Date

1986

Journal Title

Journal ISSN

Volume Title

Publisher

Abstract

In an attempt to understand more about the relationship between individuals and the social world, everyday life in a classroom is described and discussed in terms of gender relations more broadly. The major concern is inequalities in power held by males and females and how these both inform/guide the everyday events in a particular school setting and, at the same time, are themselves supported or challenged through the school experiences. Ethnographic research procedures, including participantobservation, interviews and content analysis of written documents, were used during a three month field study the intent of which was to explore and understand the nature of a combined third and fourth grade class. In individual interviews students expressed an awareness and condemnation of gender inequalities in jobs, politics, families, as well as in relation to classroom activities. However, their everyday school activities, many of which were freely chosen (in the context of a progressive, alternative school), were often gender-segregated with boys' activities more competitive, adversarial and combative in nature, especially in comparison to the girls' activities which were non-violent, often affiliative or nurturant in nature. labile there were virtually no observations of girls interacting combatively, boys did interact with others in caring ways; it was just done less frequently, especially in play activities, than by girls. The activities, described as differing orientations, are discussed in relation to mixed messages from parents and school, as well as the school's discovery learning approach which provided students time to choose activities and encouragenent to develop their own ideas. Also, the data is discussed in terms of implications for the future lives of these particular students as well as in terms of social relations more broadly. While students' formally stated views challenged gender inequalities, much of their time was spent practicing, and gaining expertise in, skills and attitudes which parallel those characteristic of the different and unequal adult roles for males and females. In this sense, they may be strengthening existing gender inequalities.
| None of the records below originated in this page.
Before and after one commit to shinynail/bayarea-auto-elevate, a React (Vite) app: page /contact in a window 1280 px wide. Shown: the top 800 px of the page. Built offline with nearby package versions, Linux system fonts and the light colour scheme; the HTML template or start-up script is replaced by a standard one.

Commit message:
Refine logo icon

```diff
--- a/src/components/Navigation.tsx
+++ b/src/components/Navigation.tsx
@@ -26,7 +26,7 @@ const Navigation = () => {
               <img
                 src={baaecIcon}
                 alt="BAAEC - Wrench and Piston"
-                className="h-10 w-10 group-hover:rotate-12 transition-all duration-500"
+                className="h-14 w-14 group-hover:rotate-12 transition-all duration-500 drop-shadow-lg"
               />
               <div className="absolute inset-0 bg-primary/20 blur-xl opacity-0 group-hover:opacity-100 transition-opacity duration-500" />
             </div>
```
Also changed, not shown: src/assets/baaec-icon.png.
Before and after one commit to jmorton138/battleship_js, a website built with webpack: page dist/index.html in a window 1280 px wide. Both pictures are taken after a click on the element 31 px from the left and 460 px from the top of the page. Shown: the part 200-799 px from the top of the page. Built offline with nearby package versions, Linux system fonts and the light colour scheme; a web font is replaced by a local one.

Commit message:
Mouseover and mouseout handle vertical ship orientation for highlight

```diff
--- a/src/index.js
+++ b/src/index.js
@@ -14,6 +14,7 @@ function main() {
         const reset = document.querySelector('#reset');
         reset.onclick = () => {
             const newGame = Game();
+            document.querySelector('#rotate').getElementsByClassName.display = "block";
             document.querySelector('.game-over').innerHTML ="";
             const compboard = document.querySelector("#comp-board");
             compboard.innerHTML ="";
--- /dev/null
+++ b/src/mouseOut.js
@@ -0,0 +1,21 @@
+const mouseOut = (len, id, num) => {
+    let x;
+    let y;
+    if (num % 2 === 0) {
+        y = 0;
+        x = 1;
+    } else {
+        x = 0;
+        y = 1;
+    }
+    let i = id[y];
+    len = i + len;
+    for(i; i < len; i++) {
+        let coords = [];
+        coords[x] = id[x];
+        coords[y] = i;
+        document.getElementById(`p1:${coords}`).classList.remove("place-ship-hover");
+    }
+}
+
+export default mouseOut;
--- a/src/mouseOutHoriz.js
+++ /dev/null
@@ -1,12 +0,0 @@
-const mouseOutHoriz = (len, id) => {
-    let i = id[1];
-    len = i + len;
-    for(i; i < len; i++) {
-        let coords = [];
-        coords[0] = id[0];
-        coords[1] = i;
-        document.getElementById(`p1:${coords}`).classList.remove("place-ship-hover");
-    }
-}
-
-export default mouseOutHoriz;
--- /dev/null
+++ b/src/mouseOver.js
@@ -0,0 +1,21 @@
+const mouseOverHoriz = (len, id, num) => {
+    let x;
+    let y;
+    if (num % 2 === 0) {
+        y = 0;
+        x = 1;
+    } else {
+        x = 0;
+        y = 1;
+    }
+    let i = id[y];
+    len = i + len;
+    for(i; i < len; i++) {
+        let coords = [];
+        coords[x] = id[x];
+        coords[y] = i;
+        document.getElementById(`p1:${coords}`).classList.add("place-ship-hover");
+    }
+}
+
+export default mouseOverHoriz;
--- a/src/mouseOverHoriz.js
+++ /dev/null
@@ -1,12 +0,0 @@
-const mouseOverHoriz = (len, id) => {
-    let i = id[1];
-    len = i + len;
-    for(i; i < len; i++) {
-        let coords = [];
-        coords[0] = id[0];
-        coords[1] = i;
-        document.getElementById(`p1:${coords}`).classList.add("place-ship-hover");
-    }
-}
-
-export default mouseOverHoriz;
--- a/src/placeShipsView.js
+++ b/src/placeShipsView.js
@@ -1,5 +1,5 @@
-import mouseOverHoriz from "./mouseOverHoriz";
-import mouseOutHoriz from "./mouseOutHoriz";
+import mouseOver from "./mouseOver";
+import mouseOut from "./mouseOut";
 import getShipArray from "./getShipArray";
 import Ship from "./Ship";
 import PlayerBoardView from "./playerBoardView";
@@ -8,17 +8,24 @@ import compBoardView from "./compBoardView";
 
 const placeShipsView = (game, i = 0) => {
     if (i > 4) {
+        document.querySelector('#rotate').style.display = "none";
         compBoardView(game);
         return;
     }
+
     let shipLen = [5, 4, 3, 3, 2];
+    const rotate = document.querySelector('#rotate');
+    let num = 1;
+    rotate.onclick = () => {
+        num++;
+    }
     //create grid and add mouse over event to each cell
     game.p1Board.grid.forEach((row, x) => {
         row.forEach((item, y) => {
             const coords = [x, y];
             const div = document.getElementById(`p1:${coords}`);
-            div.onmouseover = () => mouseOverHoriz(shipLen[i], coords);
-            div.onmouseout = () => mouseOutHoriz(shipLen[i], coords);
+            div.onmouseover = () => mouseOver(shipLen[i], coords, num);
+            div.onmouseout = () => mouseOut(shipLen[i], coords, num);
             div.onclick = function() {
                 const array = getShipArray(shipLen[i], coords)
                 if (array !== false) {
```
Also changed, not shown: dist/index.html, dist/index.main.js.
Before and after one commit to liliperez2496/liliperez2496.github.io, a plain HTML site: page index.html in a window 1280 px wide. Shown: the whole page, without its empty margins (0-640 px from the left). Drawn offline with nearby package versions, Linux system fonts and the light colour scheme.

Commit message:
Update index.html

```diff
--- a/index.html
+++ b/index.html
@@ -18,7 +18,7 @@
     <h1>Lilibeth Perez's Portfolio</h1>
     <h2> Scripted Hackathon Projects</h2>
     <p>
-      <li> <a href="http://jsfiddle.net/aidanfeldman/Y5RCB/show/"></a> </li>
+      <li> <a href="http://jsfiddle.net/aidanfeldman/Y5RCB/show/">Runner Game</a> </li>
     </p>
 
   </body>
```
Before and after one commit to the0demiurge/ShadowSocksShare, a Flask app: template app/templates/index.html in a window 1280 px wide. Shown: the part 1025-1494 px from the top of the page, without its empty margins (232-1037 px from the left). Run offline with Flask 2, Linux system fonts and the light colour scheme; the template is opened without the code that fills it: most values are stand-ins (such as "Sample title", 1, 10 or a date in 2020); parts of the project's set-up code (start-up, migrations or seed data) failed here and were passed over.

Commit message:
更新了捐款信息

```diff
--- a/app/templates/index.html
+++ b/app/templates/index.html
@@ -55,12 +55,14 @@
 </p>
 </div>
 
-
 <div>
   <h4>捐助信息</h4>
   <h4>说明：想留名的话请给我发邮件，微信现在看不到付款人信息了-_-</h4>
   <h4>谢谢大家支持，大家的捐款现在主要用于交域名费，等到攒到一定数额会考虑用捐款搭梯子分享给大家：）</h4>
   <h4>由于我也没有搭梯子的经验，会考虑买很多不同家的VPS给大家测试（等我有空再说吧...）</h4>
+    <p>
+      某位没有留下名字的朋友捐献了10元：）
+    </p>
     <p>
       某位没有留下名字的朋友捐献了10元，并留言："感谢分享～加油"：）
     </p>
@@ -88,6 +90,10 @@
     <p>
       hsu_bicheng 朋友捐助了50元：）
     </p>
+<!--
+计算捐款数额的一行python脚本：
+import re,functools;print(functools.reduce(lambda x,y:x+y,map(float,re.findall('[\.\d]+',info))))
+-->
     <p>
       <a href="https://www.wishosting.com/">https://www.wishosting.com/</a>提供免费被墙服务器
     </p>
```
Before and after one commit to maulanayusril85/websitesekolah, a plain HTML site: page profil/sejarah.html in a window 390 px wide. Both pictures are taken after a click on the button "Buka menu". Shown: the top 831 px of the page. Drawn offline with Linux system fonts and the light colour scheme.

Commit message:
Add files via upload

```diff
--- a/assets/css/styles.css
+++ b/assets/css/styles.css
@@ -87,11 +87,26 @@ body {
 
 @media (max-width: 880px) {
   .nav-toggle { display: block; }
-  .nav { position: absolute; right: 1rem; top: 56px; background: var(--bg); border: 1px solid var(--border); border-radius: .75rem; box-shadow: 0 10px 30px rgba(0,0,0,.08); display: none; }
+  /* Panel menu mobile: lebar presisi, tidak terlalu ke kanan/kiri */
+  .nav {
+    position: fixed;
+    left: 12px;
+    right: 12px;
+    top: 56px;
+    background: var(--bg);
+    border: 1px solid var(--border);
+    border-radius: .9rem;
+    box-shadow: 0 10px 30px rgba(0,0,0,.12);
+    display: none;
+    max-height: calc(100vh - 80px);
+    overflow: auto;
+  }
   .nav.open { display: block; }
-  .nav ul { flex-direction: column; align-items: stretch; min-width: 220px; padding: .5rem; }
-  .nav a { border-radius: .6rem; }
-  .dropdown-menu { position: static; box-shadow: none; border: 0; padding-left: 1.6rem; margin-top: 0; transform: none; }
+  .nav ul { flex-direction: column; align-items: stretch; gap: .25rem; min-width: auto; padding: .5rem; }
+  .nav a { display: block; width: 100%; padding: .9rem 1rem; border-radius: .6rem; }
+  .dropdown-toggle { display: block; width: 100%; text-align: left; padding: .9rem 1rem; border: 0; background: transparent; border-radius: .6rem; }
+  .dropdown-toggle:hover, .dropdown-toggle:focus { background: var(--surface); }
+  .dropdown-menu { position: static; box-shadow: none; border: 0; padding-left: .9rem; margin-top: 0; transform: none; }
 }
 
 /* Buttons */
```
Description

Keywords

Sex differences (Psychology) in children, Sex differences in education

Citation